Year Founded: 1995

Core Business: Offering subscribers full-service betting on horse racing over the Internet

Revenues in 1998: $250,000

Revenues in 1999 (projected): $7 million

Employees in 1998: 30

Employees in 1999: 77

Goal: To offer online betting on horse racing 24 hours a day around the world

Driving Force: Growing popularity of gaming over the Internet


Staff Reporter

Want to place a bet on a horse race at four in the morning? All you need to do is log onto, the West Los Angeles firm that brings online gambling right into your living room.

"We believe we can expose horse racing to a whole new generation," said Ron Luniewski, chief operating officer of the 4-year-old company, which began full-fledged Internet operations earlier this year.

In promotional material sent to race tracks, Youbet describes potential subscribers as "millions of martini-drinking, cigar-smoking yuppies; stir-crazy cyber-surfers; action-driven sports fans; and suburban families that just can't find a baby sitter."

Among those specifically targeted are day traders and video-game players.

At this point, Youbet is the only online horse-racing and wagering network in the United States. Many other online services typically located overseas have run afoul of U.S. regulations because they offer games that are illegal outside casinos.

By focusing on horse racing and working with established race tracks, Youbet has been able to work within existing laws.

Currently 42 states allow betting on horses, while only one state (Nevada) allows betting on other sports. The Interstate Wire Act of 1961 prohibits the use of phone lines for transmitting of gambling information, but makes an exception for horse racing. And legislation recently passed by the U.S. Senate Judiciary Committee makes Internet casino and sports gambling illegal, but provides an exception for wagering on legal horses races, as long as it is done on a closed-loop, subscriber-based system such as the one Youbet uses.

"Youbet has taken a different approach," said Mark Hardie, an analyst at Forrester Research Inc. in Cambridge, Mass. "When you sign up, you are joining a private network that runs in conjunction with established, legitimate gaming establishments.

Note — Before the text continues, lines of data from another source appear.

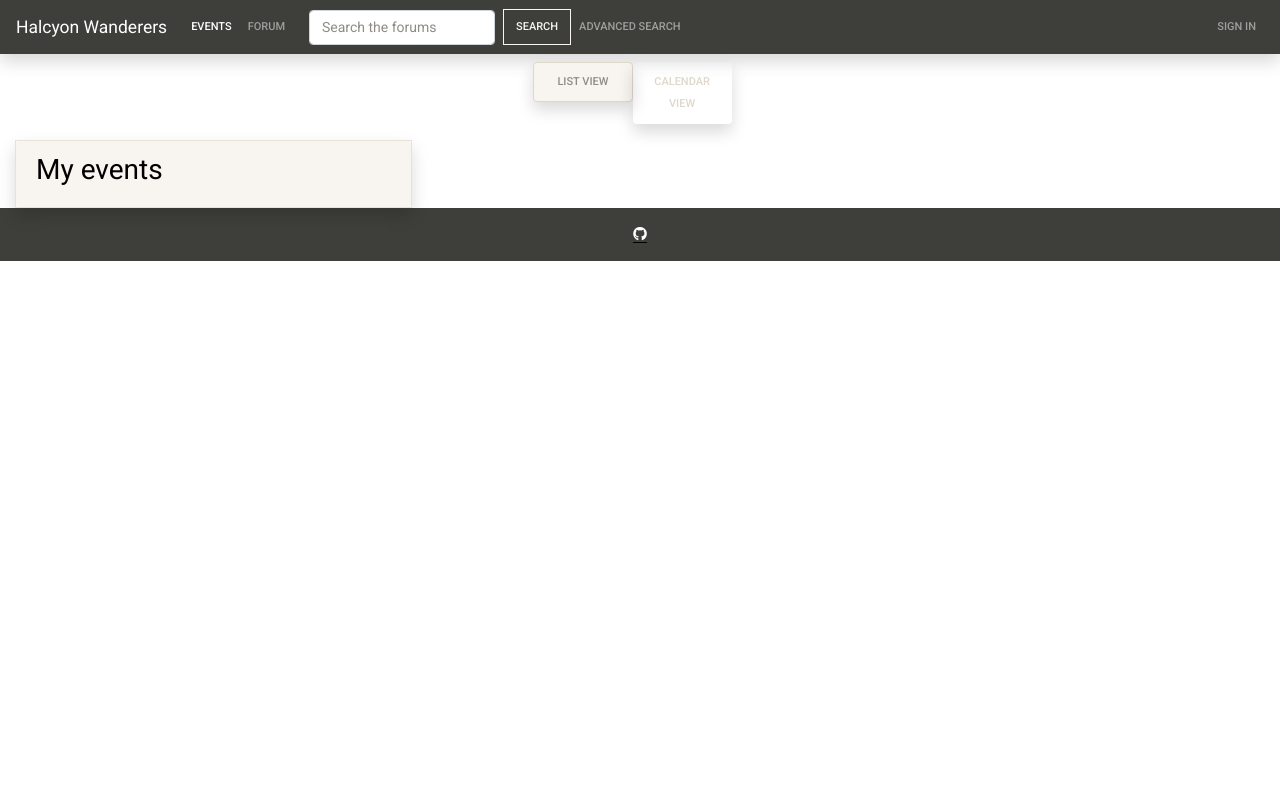
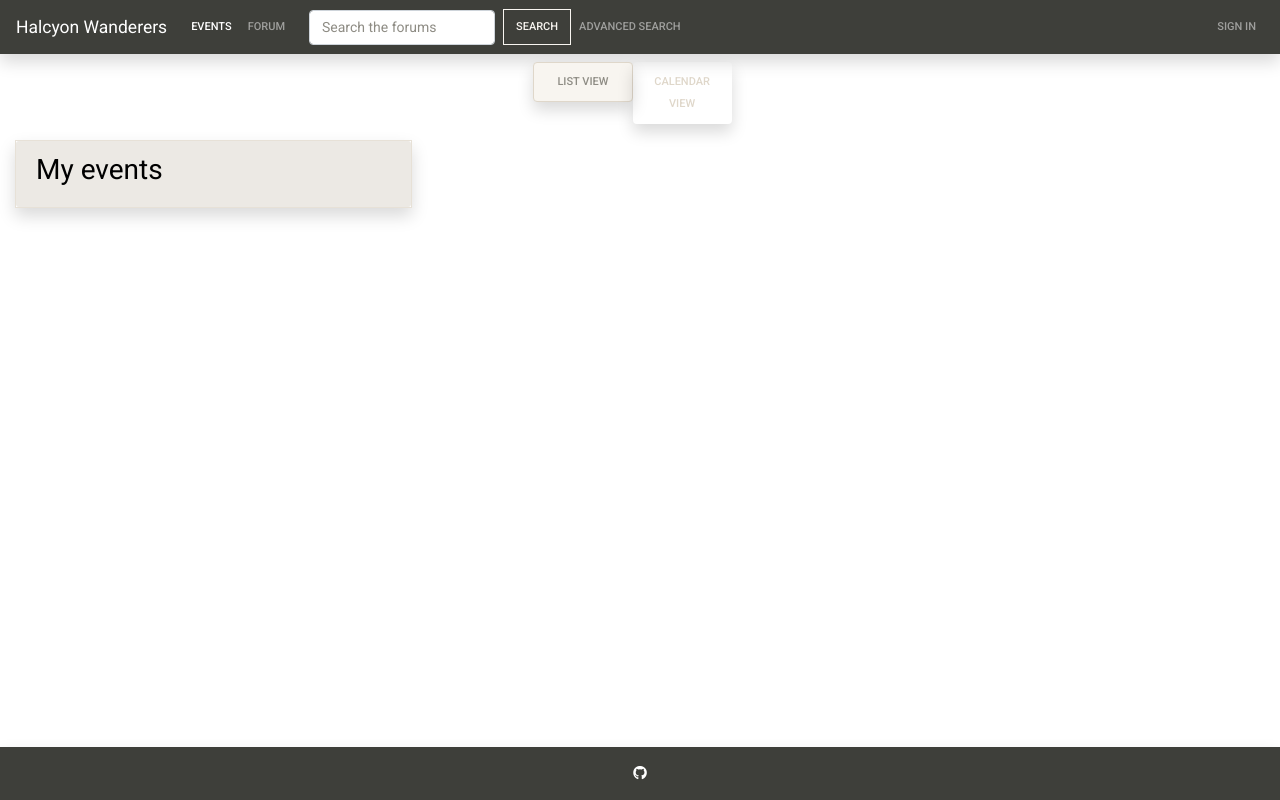
Before and after one commit to jjkjiang/Halcyon-Wanderers-Site, a Django app: page /all/1/ in a window 1280 px wide. Run offline with Django 3.2, Linux system fonts and the light colour scheme; data that the repository does not hold is empty; some libraries are stand-ins or nearby versions.

Commit message:
Darken cards, fix footer spacing

```diff
--- a/hwsite/static/css/theme.css
+++ b/hwsite/static/css/theme.css
@@ -1,14 +1,34 @@
-.btn, .card, .page-item {
+.btn, .card, .page-item, .modal-content {
     border-radius: 0;
 }
 
 a:not(.navbar-brand):not(.nav-link) {
     color: black;
-    border-bottom: 1px solid #000;
-    text-transform: uppercase;
 }
 
 a:not(.navbar-brand):not(.nav-link):hover {
-    text-decoration: none;
     color: #6b9430;
 }
+
+html {
+    height: 100%;
+    box-sizing: border-box;
+}
+
+body {
+    position: relative;
+    margin: 0;
+    padding-bottom: 6rem;
+    min-height: 100%;
+}
+
+footer {
+    position: absolute;
+    right: 0;
+    left: 0;
+    bottom: 0;
+}
+
+.bg-light {
+    filter: brightness(95%);
+}
--- a/hwsite/templates/footer.html
+++ b/hwsite/templates/footer.html
@@ -1,10 +1,10 @@
 {% load i18n %}
 
-<footer class="page-footer bg-primary">
+<footer class="page-footer bg-primary shadow">
     <div class="container text-center text-white">
         <div class="row">
             <div class="col-md-12 mb-3 my-3">
-                <a href="https://github.com/jjkjiang/Halcyon-Wanderers-Site">
+                <a href="https://github.com/jjkjiang/Halcyon-Wanderers-Site" class="github-link">
                     <i class="fab fa-github" style="color: white"></i>
                 </a>
             </div>
```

I don't think they will run up against the same kind of regulatory hurdles that other online betting services face."

To provide the service, Youbet collects about 4.5 percent of the total amount of money wagered by its subscribers, along with a monthly subscription fee of $5.95.


For reprint and licensing requests for this article, CLICK HERE.